Enlarge / More players have been emerging from this vault lately than have in years.

Samuel Axon

War never changes, but Fallout 76 sure has. The online game that launched to a negative reception with no NPCs but plenty of bugs has mutated in new directions since its 2018 debut.
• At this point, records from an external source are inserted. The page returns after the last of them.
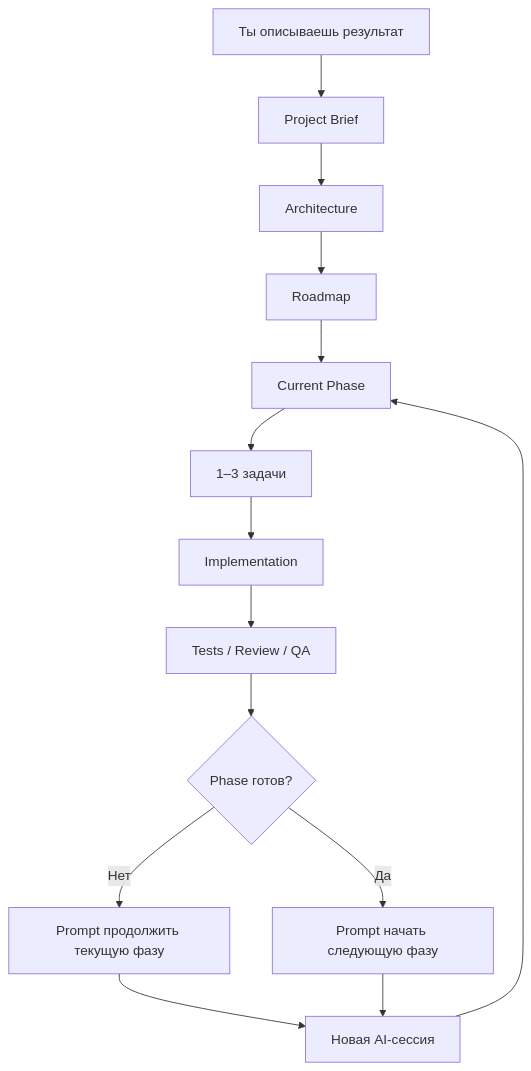
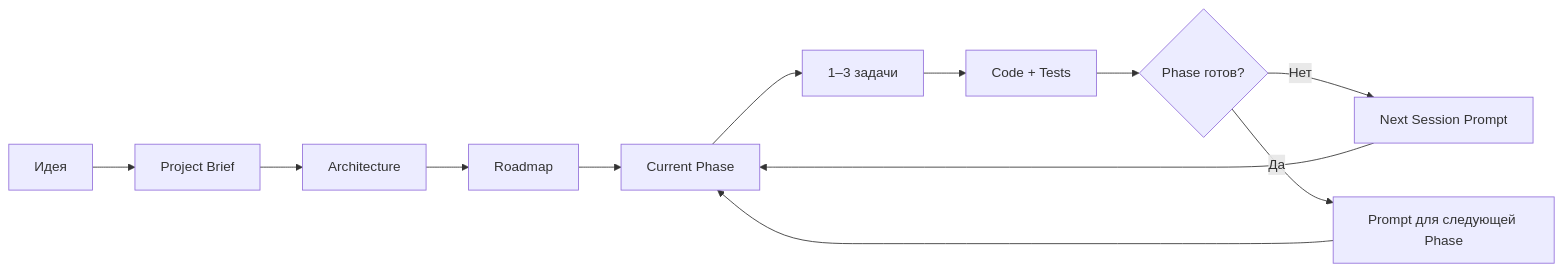
The diagram in README.md (Elguajo/Token-Efficient-Spec-Kit), drawn with Mermaid before and after one commit. The commit also changed other lines of this file, not shown here.

````diff
--- a/README.md
+++ b/README.md
@@ -88,16 +94,14 @@
 ```mermaid
-flowchart TD
-    A[Ты описываешь результат] --> B[Project Brief]
+flowchart LR
+    A[Идея] --> B[Project Brief]
     B --> C[Architecture]
     C --> D[Roadmap]
     D --> E[Current Phase]
     E --> F[1–3 задачи]
-    F --> G[Implementation]
-    G --> H[Tests / Review / QA]
-    H --> I{Phase готов?}
-    I -- Нет --> J[Prompt продолжить текущую фазу]
-    I -- Да --> K[Prompt начать следующую фазу]
-    J --> L[Новая AI-сессия]
-    K --> L
-    L --> E
+    F --> G[Code + Tests]
+    G --> H{Phase готов?}
+    H -- Нет --> I[Next Session Prompt]
+    H -- Да --> J[Prompt для следующей Phase]
+    I --> E
+    J --> E
 ```
````
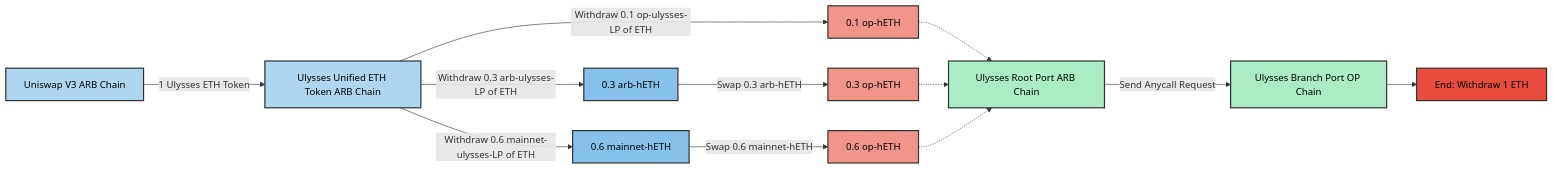
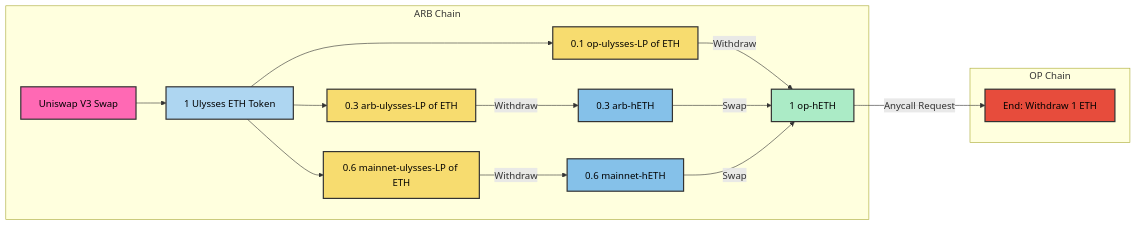
Before and after one commit to Maia-DAO/ecosystem-docs: the third of 3 diagrams in versioned_docs/version-Ulysses/overview/unified-liquidity/02-ulysses-unified-tokens.md, drawn with Mermaid. The commit also changed other lines of this file, not shown here.

Commit message:
Improve mermaid graph

````diff
--- a/versioned_docs/version-Ulysses/overview/unified-liquidity/02-ulysses-unified-tokens.md
+++ b/versioned_docs/version-Ulysses/overview/unified-liquidity/02-ulysses-unified-tokens.md
@@ -160,25 +169,29 @@
 ```mermaid
 graph LR
-    style R1 fill:#85C1E9,stroke:#333,stroke-width:2px,color:#000;
-    style R2 fill:#85C1E9,stroke:#333,stroke-width:2px,color:#000;
-    style L fill:#AED6F1,stroke:#333,stroke-width:2px,color:#000;
+    style Q2 fill:#85C1E9,stroke:#333,stroke-width:2px,color:#000;
+    style Q3 fill:#85C1E9,stroke:#333,stroke-width:2px,color:#000;
+    style R1 fill:#F7DC6F,stroke:#333,stroke-width:2px,color:#000;
+    style R2 fill:#F7DC6F,stroke:#333,stroke-width:2px,color:#000;
+    style R3 fill:#F7DC6F,stroke:#333,stroke-width:2px,color:#000;
+    style L fill:#FF69B4,stroke:#333,stroke-width:2px,color:#000;
     style M fill:#AED6F1,stroke:#333,stroke-width:2px,color:#000;
-    style R4 fill:#F1948A,stroke:#333,stroke-width:2px,color:#000;
-    style R5 fill:#F1948A,stroke:#333,stroke-width:2px,color:#000;
-    style R6 fill:#F1948A,stroke:#333,stroke-width:2px,color:#000;
-    style Q fill:#ABEBC6,stroke:#333,stroke-width:2px,color:#000;
-    style T fill:#ABEBC6,stroke:#333,stroke-width:2px,color:#000;
+    style S fill:#ABEBC6,stroke:#333,stroke-width:2px,color:#000;
     style V fill:#E74C3C,stroke:#333,stroke-width:2px,color:#000;
-    L[Uniswap V3 ARB Chain]
-    L -->|1 Ulysses ETH Token| M[Ulysses Unified ETH Token ARB Chain]
-    M -->|Withdraw 0.1 op-ulysses-LP of ETH| R4[0.1 op-hETH]
-    M -->|Withdraw 0.3 arb-ulysses-LP of ETH| R1[0.3 arb-hETH]
-    M -->|Withdraw 0.6 mainnet-ulysses-LP of ETH| R2[0.6 mainnet-hETH]
-    R1 -->|Swap 0.3 arb-hETH| R5[0.3 op-hETH]
-    R2 -->|Swap 0.6 mainnet-hETH| R6[0.6 op-hETH]
-    R4 -.-> Q[Ulysses Root Port ARB Chain]
-    R5 -.-> Q
-    R6 -.-> Q
-    Q -->|Send Anycall Request| T[Ulysses Branch Port OP Chain]
-    T -->  V[End: Withdraw 1 ETH]
+
+    subgraph ARB Chain
+        L[Uniswap V3 Swap]
+        L --> M[1 Ulysses ETH Token]
+        M --> R1[0.1 op-ulysses-LP of ETH]
+        M --> R2[0.3 arb-ulysses-LP of ETH]
+        M --> R3[0.6 mainnet-ulysses-LP of ETH]
+        R2 -->|Withdraw| Q2[0.3 arb-hETH]
+        R3 -->|Withdraw| Q3[0.6 mainnet-hETH]
+        R1 --> |Withdraw| S[1 op-hETH]
+        Q2 -->|Swap| S
+        Q3 -->|Swap| S
+    end
+
+    subgraph OP Chain
+        S -->|Anycall Request| V[End: Withdraw 1 ETH]
+    end
 ```
````
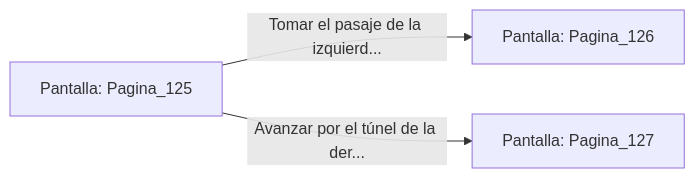
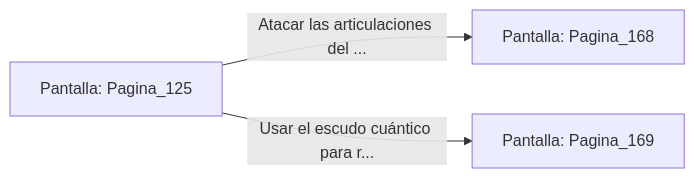
The diagram in sample/eligejuego-vault/Pantalla_Pagina_125.md (metsuke/mpl), drawn with Mermaid before and after one commit. The commit also changed other lines of this file and 635 other files, not shown here.

First line of the commit message:
fix: añadir Pagina_1 como pantalla inicial en capitulo_01.mpl

````diff
--- a/sample/eligejuego-vault/Pantalla_Pagina_125.md
+++ b/sample/eligejuego-vault/Pantalla_Pagina_125.md
@@ -20,6 +24,6 @@
 ```mermaid
 graph LR
     P_Pagina_125["Pantalla: Pagina_125"]
-    P_Pagina_125 -->|"Tomar el pasaje de la izquierd..."| P_Pagina_126["Pantalla: Pagina_126"]
-    P_Pagina_125 -->|"Avanzar por el túnel de la der..."| P_Pagina_127["Pantalla: Pagina_127"]
+    P_Pagina_125 -->|"Atacar las articulaciones del ..."| P_Pagina_168["Pantalla: Pagina_168"]
+    P_Pagina_125 -->|"Usar el escudo cuántico para r..."| P_Pagina_169["Pantalla: Pagina_169"]
 ```
````
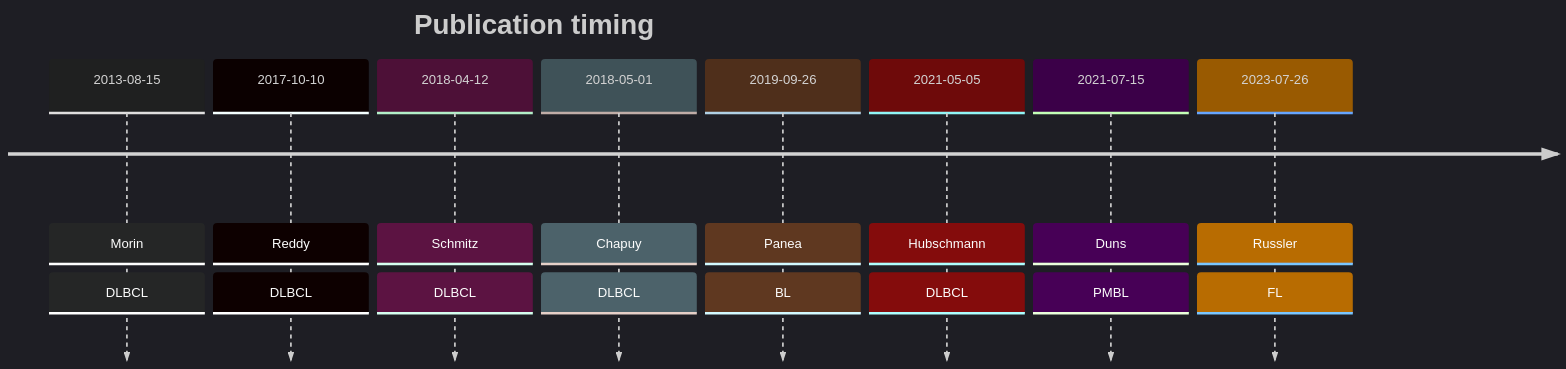
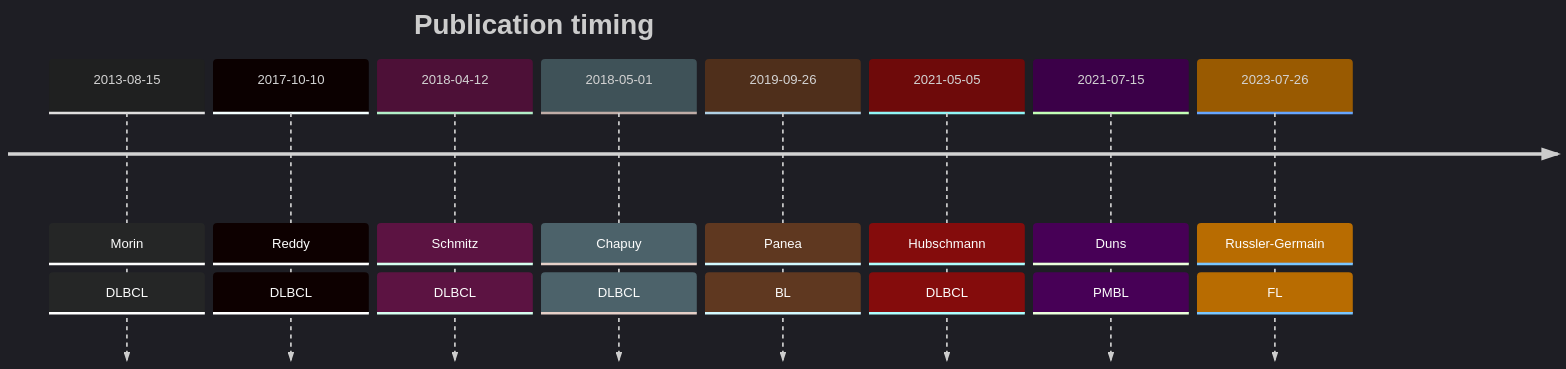
One commit to morinlab/lymphopedia changed the diagram in CD83.md. Above: the diagram before and after it, drawn with Mermaid.

````diff
--- a/CD83.md
+++ b/CD83.md
@@ -18,13 +18,13 @@
 ```mermaid
 %%{init: { 'logLevel': 'debug', 'theme': 'dark' } }%%
 timeline
     title Publication timing
       2013-08-15 : Morin : DLBCL
       2017-10-10 : Reddy : DLBCL
       2018-04-12 : Schmitz : DLBCL
 2018-05-01 : Chapuy : DLBCL
       2019-09-26 : Panea : BL
 2021-05-05 : Hubschmann : DLBCL
       2021-07-15 : Duns : PMBL
-      2023-07-26 : Russler : FL
+      2023-07-26 : Russler-Germain : FL
 ```
````
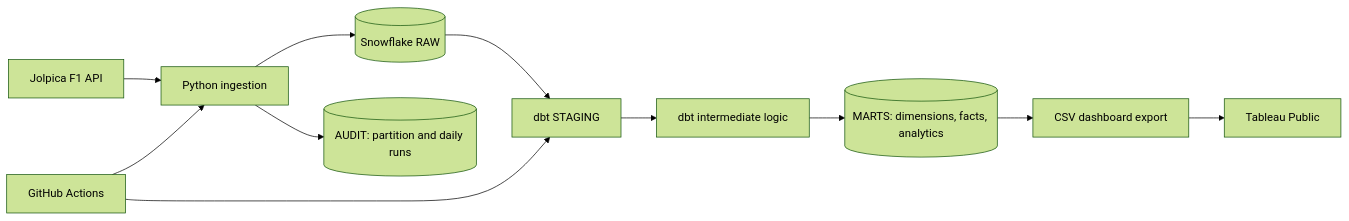
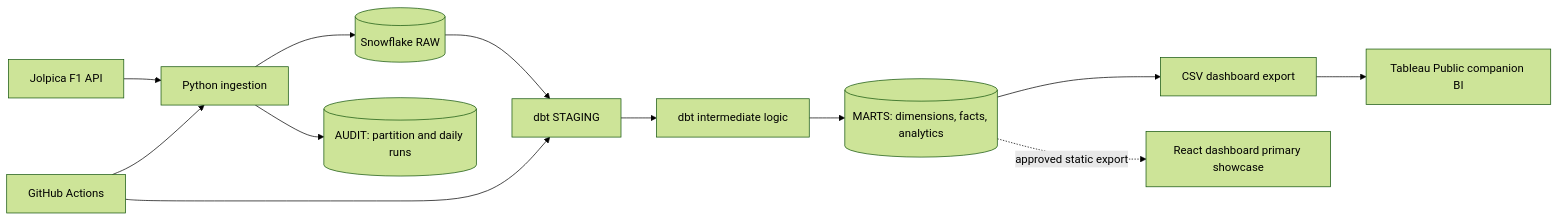
One commit to boseaditya1994/formula1-analytics-engineering changed the diagram in docs/architecture.md. Above: the diagram before and after it, drawn with Mermaid (forest theme). The commit also changed other lines of this file and 108 other files, not shown here.

Commit message:
feat: add secure React championship dashboard

````diff
--- a/docs/architecture.md
+++ b/docs/architecture.md
@@ -10,13 +10,14 @@
 ```mermaid
 flowchart LR
     J[Jolpica F1 API] --> P[Python ingestion]
     P --> R[(Snowflake RAW)]
     R --> S[dbt STAGING]
     S --> I[dbt intermediate logic]
     I --> M[(MARTS: dimensions, facts, analytics)]
     P --> A[(AUDIT: partition and daily runs)]
     M --> E[CSV dashboard export]
-    E --> T[Tableau Public]
+    E --> T[Tableau Public companion BI]
+    M -. approved static export .-> W[React dashboard primary showcase]
     G[GitHub Actions] --> P
     G --> S
 ```
````
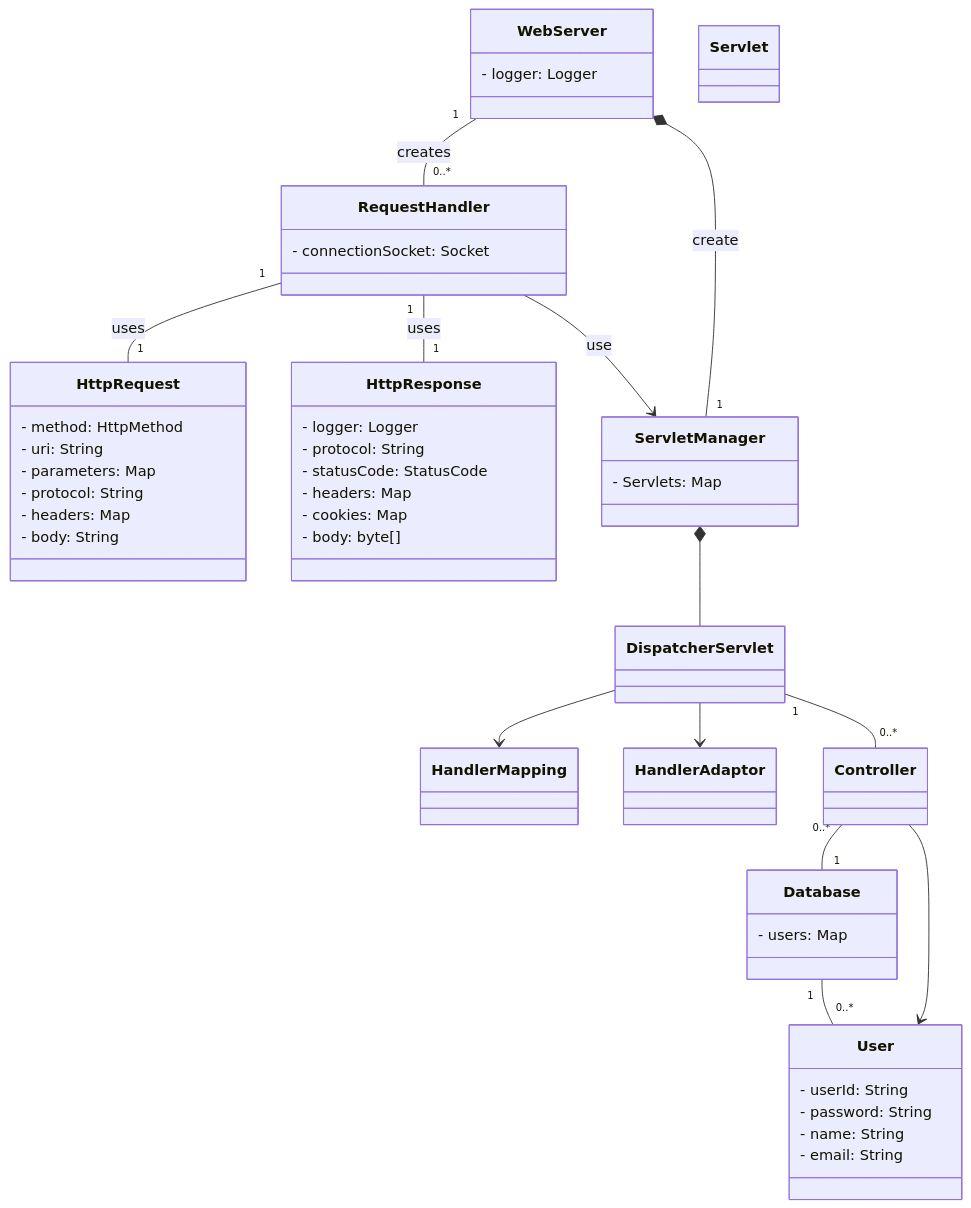
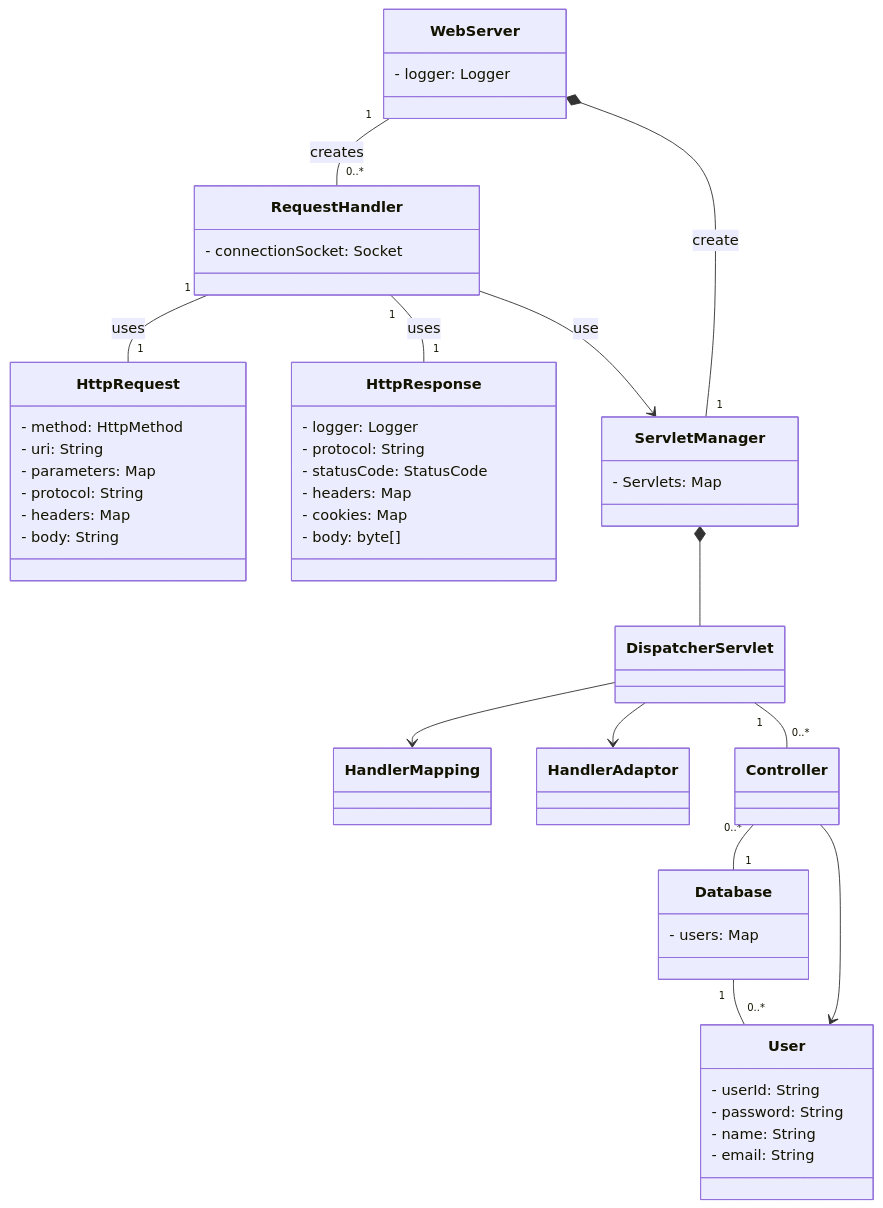
Before and after one commit to softeer5th/be-was-2025: the third of 3 diagrams in README.md, drawn with Mermaid. The commit also changed other lines of this file, not shown here.

````diff
--- a/README.md
+++ b/README.md
@@ -150,60 +150,56 @@
 ```mermaid
 classDiagram
     class WebServer {
         - logger: Logger
     }
 
     class RequestHandler {
         - connectionSocket: Socket
     }
 
     class HttpRequest {
         - method: HttpMethod
         - uri: String
         - parameters: Map<String, String>
         - protocol: String
         - headers: Map<String, String>
         - body: String
     }
 
     class HttpResponse {
         - logger: Logger
         - protocol: String
         - statusCode: StatusCode
         - headers: Map<String, String>
         - cookies: Map<String, String>
         - body: byte[]
     }
     
     class ServletManager {
         - Servlets: Map<String, Servlet>
     }
     
-    class Servlet {
-        
-    }
-    
     class User{
         - userId: String
         - password: String
         - name: String
         - email: String
     }
     
     class Database{
         - users: Map<String, User>
     }
 
     WebServer "1" -- "0..*" RequestHandler : creates
     WebServer *-- "1" ServletManager : create
     RequestHandler "1" -- "1" HttpRequest : uses
     RequestHandler "1" -- "1" HttpResponse : uses
     RequestHandler --> ServletManager : use
     ServletManager *-- DispatcherServlet
     DispatcherServlet --> HandlerMapping
     DispatcherServlet --> HandlerAdaptor
     DispatcherServlet "1" -- "0..*" Controller
     Controller "0..*" -- "1" Database
     Controller --> User
     Database "1" -- "0..*" User
 ```
````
Now it’s finding new life thanks to the wildly popular Fallout TV series that debuted a couple of weeks ago.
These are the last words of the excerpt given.